While we are currently at a plateau regarding data usage, i.e. applications, terminals, personal electronic devices, what is currently evolving is the dynamic of how the end users access the market data required.

For instance, Terminals, once closed environments, now have greater connectivity, but still tend to be viewed in individual isolation. This makes them relatively easy to control, monitor, and report.

Moving up in complexity comes network and enterprise usage. An interlinked and inter-dependent environment where market data is shared, re-distributed and used in multiple applications.

This means data sources are able to expand the reach of their licences which increases the level of effort and process required to manage market data services to ensure compliance, and avoid potentially large dollar liabilities.

It is has become difficult enough to control, monitor, and report data usage at the Macro Level, it is becoming next to impossible at the micro level. Fortunately, many exchanges have recognised this, but probably more because unrealistic licence policies and fee structures are impossible to enforce.

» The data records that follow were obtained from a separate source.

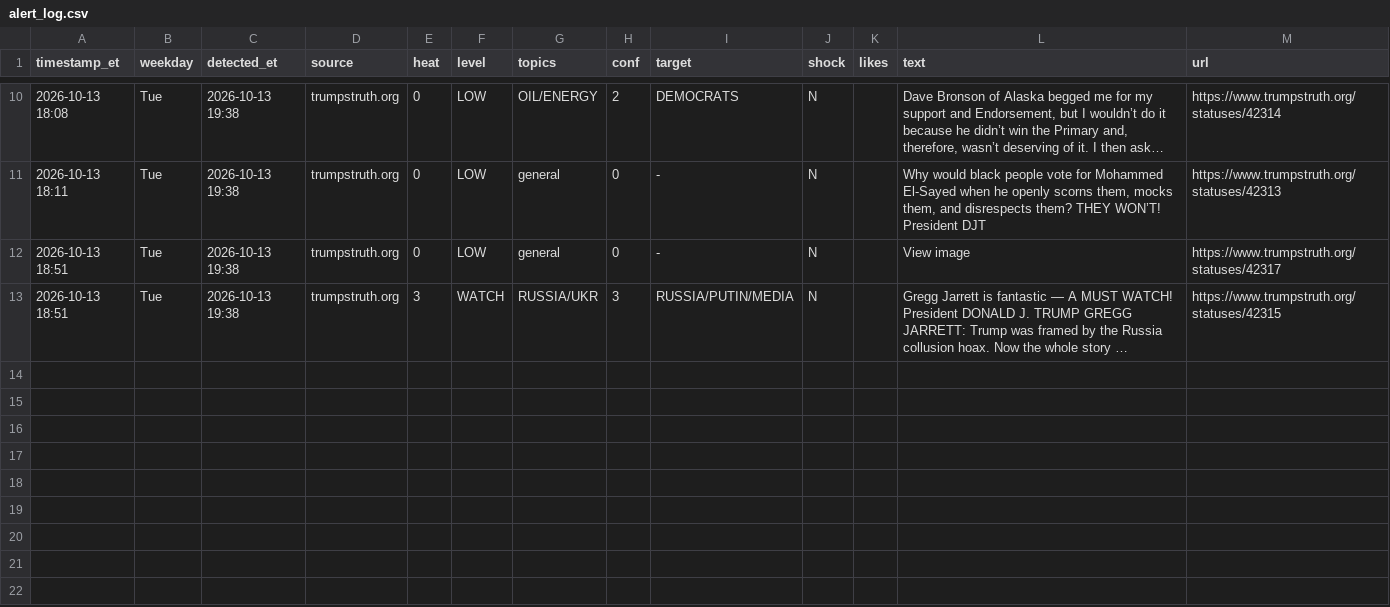
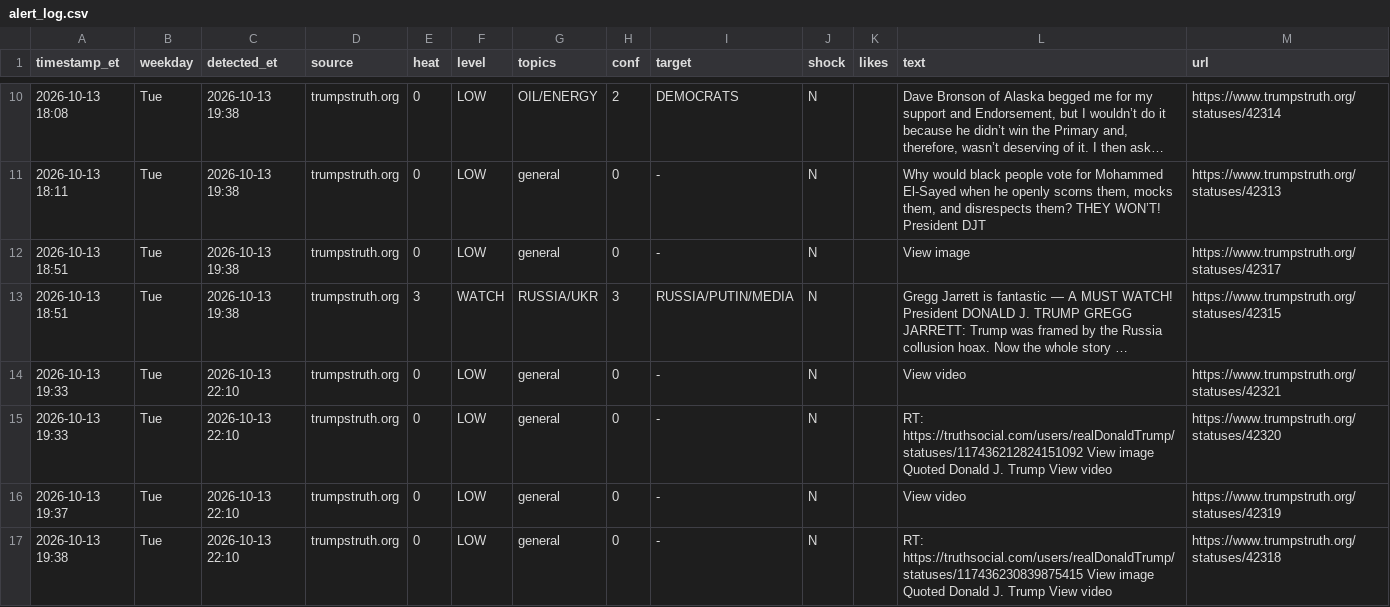
Before and after one commit to dlarimore/trump-post-watch, a CSV file: alert_log.csv, drawn as a sheet; only a part is shown, gaps mark what is left out; long unchanged cells end in …; the diff names each change by its address in the sheet, - before the commit and + after, or states it on an @@ line.

```diff
--- a/alert_log.csv
+++ b/alert_log.csv
+row 14: 2026-10-13 19:33 | Tue | 2026-10-13 22:10 | trumpstruth.org | 0 | LOW | general | 0 | - | N |  | View video | https://www.trumpstruth.org/statuses/42321
+row 15: 2026-10-13 19:33 | Tue | 2026-10-13 22:10 | trumpstruth.org | 0 | LOW | general | 0 | - | N |  | RT: https://truthsocial.com/users/realDonaldTrump/statuses/117436212824151092 View image Quoted Donald J. Trump View video | https://www.trumpstruth.org/statuses/42320
+row 16: 2026-10-13 19:37 | Tue | 2026-10-13 22:10 | trumpstruth.org | 0 | LOW | general | 0 | - | N |  | View video | https://www.trumpstruth.org/statuses/42319
+row 17: 2026-10-13 19:38 | Tue | 2026-10-13 22:10 | trumpstruth.org | 0 | LOW | general | 0 | - | N |  | RT: https://truthsocial.com/users/realDonaldTrump/statuses/117436230839875415 View image Quoted Donald J. Trump View video | https://www.trumpstruth.org/statuses/42318
```
Also changed, not shown: 1 other file.
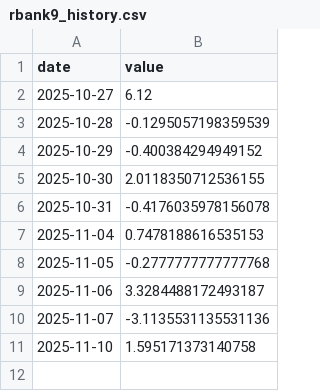
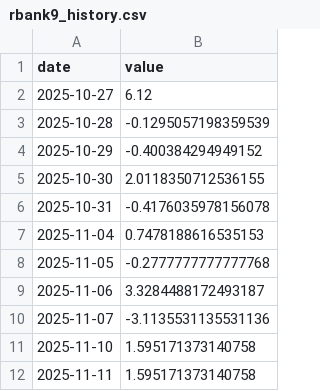
Before and after one commit to SakuraIndex/R-BANK9, a CSV file: docs/outputs/rbank9_history.csv, drawn as a sheet.

```diff
--- a/docs/outputs/rbank9_history.csv
+++ b/docs/outputs/rbank9_history.csv
@@ -11 +11,2 @@ date,value
 2025-11-10,1.595171373140758
+2025-11-11,1.595171373140758
```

Okay that is hyperbole, but we really are about to take a quantum jump into a future where data control is mandated yet disintermediation is rampant.

It gets harder to control, monitor, report, as inter-connectivity increases in an expanding user universe. Therefore, the step from managing market data in a mono-directional enterprise universe to an omni-directional multi-verse is truly challenging, and potentially daunting task.

The Cloud is also attracting new players who do not understand, nor much care for, the existing market data licence structure that requires the current levels of controls, monitor, and reporting. They see these as irrelevant business barriers, ignoring that the existing system for all its many faults does function and provide the financial world with the information investors base their decisions upon.

These new players much prefer, a more dystopian ‘uberised’ world, and will eventually make impacts forcing change, but at what point and to what extent?

Perhaps a returning King Canute would come up with an appropriate metaphor.